The howler made it to 6-6 in the second set tiebreaker. It was a pivotal moment, as Murray – already a set down after a painfully slow start – had managed to rally from a 5-1 deficit in that tiebreaker. With Vavassori’s nerves on the wane, Murray was well positioned to turn the game around in his favor.
The point began with Murray firing a strong serve, after which it was followed by a penetrating backhand approach shot, and smoothly moved forward to fend off a last defensive attempt by Vavassori. As the ball slid smoothly towards him, Murray was almost on top of the net, with a variety of options at his disposal.
Somehow, though, he suffered a brain freeze that caused him to try to hit his backhand volley hard enough to set up a drop-shot winner, only to hit the ball and put it into the web of the net. Murray stood there for at least 10 seconds, hands on his knees, staring blankly at the ground as he tried to figure out what had just happened.
“Obviously everyone misses bad shots in their career, but I don’t have many like that,” said a chastened Murray, after Vavassori had hit two of his next three points to complete a 6-2, 7-6 win in 91 minutes.
“I’ve always been pretty good at cleaning up and finishing up runs, whether it’s overhead or runs on short balls and stuff like that. He wasn’t the only one [today] O. There have been a couple of pretty bad ones in the big moments.
“That’s the frustrating thing, because to get into those positions, you build the point well, play it right and then, yeah, you just butcher the simple, basic shot.
“You probably would have,” Murray concluded, nodding in the direction of Telegraph Sport. “No disrespect for your tennis skills. But I mean, it’s not a hit that the best payers should miss. Ugly miss.
Murray’s season is going poorly after a promising start, in which he wowed the Australian Open with his nightly exploits before reaching the final in Doha. This loss to Vavassori – a 27-year-old journeyman who has never beaten an opponent in the top 50 – was his fourth straight loss in a streak dating back to March 11.
Murray would like to try Roland Garros

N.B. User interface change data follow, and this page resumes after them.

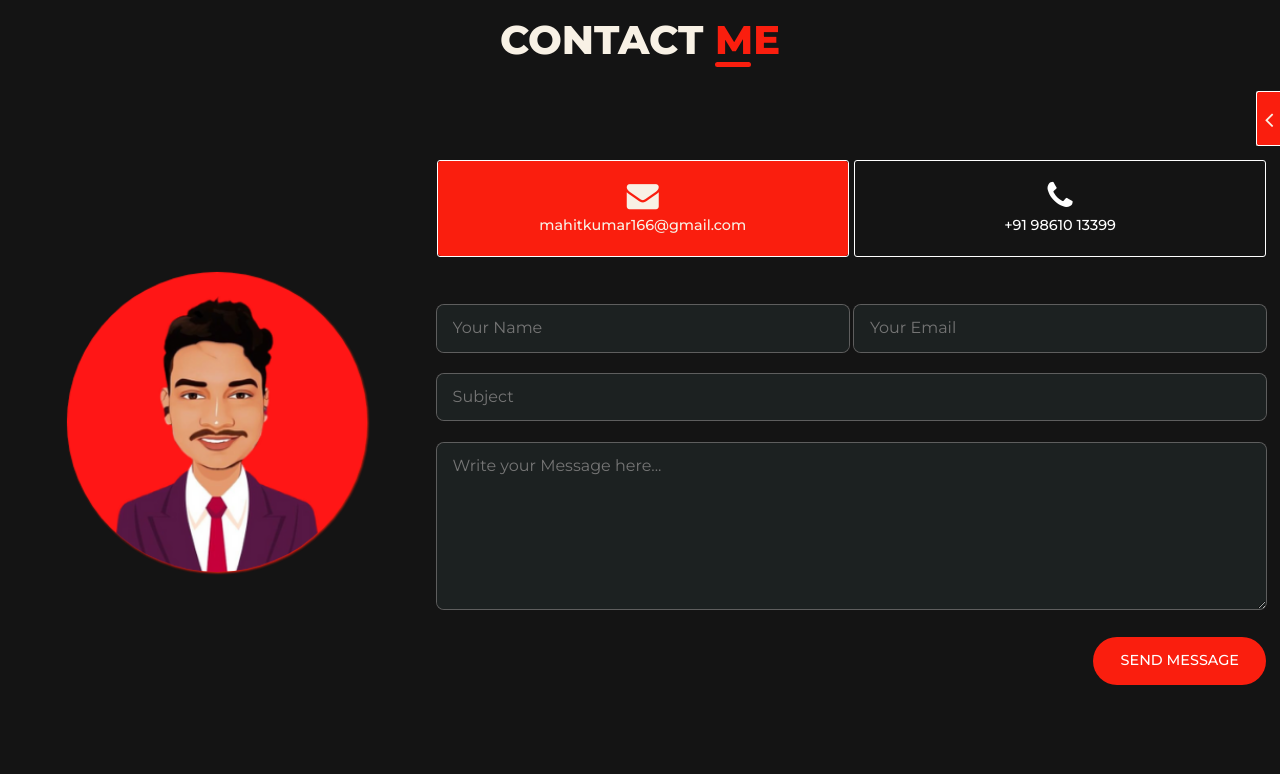
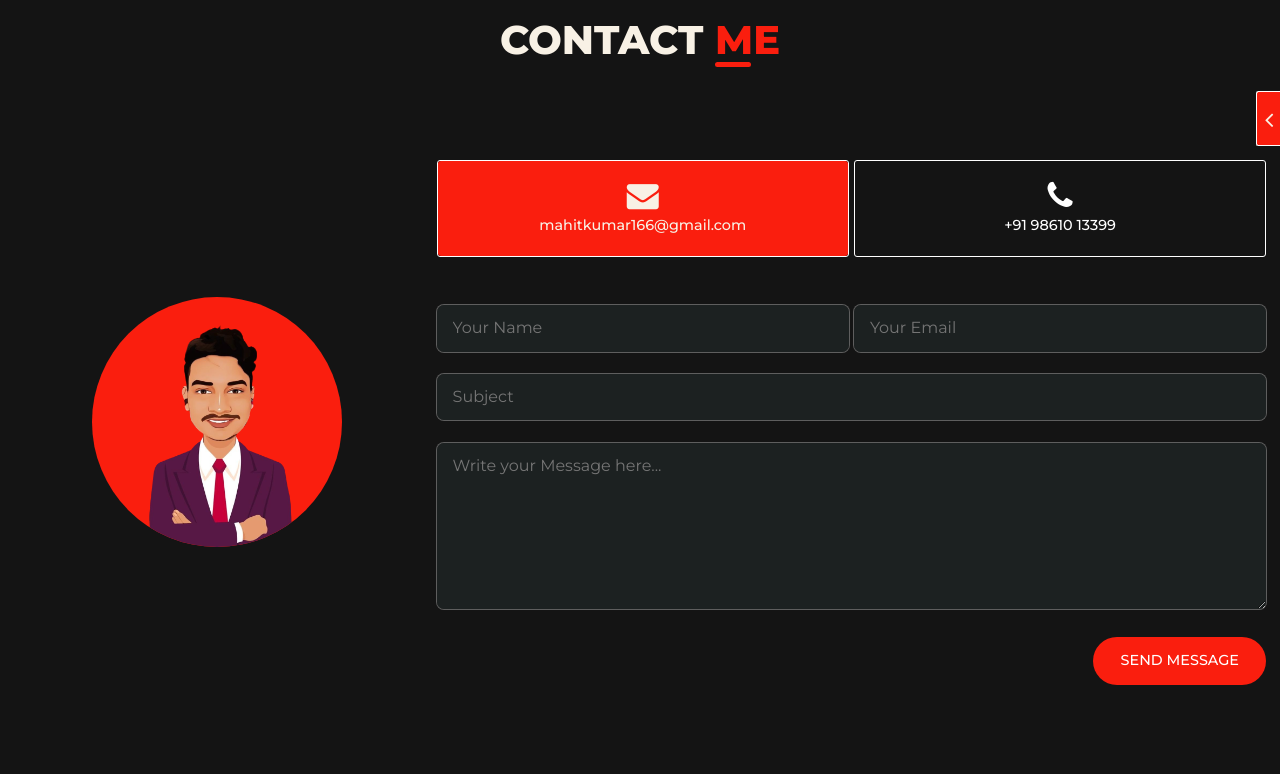
Before and after one commit to mohit-kumar-behera/portfolio, a Django app: page /contact/ in a window 1280 px wide. Shown: the top 774 px of the page. Run offline with Django 3.2, Linux system fonts and the light colour scheme; some libraries are stand-ins or nearby versions.

Commit message:
update contact page avataar

```diff
--- a/contact/templates/contact/contact.html
+++ b/contact/templates/contact/contact.html
@@ -10,8 +10,8 @@
 <div class="page-content contact-me lazy-transition--bottom">
   <div class="row">
     <div class="content--left col-lg-4 avatar-wrapper">
-      {% comment %} <img src="{% static 'media/image/mk-avataar-fancy-bg.png' %}" class="img-fluid avatar-img" width="300" height="300" /> {% endcomment %}
-      <img src="{% static 'media/image/mk-avataar-formal-bg.png' %}" class="img-fluid avatar-img" width="300" height="300" />
+      {% comment %} <img src="{% static 'media/image/mk-avataar-fancy.png' %}" class="img-fluid avatar-img" /> {% endcomment %}
+      <img src="{% static 'media/image/mk-avataar-formal.png' %}" class="img-fluid avatar-img" />
     </div>
 
     <div
--- a/static/css/contact.css
+++ b/static/css/contact.css
@@ -19,9 +19,12 @@
 .avatar-img {
   position: relative;
   top: 50%;
+  width: 250px;
+  height: 250px;
+  border-radius: 50%;
+  background: var(--secondary-color);
   transform: translateY(-50%);
   -webkit-transform: translateY(-50%);
-  filter: drop-shadow(1.5px 1.2px 1px var(--secondary-color));
 }
 
 .contact-detail {
```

He could now move on to one of the big new Challenger clay events scheduled for week two in Madrid, probably the one in Aix-en-Provence. Longer term, Murray’s team are still debating the benefits of playing Roland Garros – which he skipped last year to extend his grass-court training to Wimbledon – although the man himself seems keen.
“I’d like to play,” Murray said, “just because I don’t know if I’ll have another opportunity to play again. Even though I feel fit and healthy, I would give it a try.
“But, yes, I also have ambitions to compete for Wimbledon titles and that sort of thing. I know, sitting here today, it probably doesn’t sound realistic. But I think it’s a possibility. So yeah, I don’t know. It is impossible to say what is the right thing to do.”
Previously, Kyle Edmund – the former British number 1 who barely played for three years due to a knee problem – had shown occasional bright moments in the 6-4, 6-1 defeat by Dominic Thiem.
“I’m slowly getting better,” Edmund said. “I wish he could be a little faster and get some wins. But this time last year, I was basically coming off my third surgery. So it’s good to play.”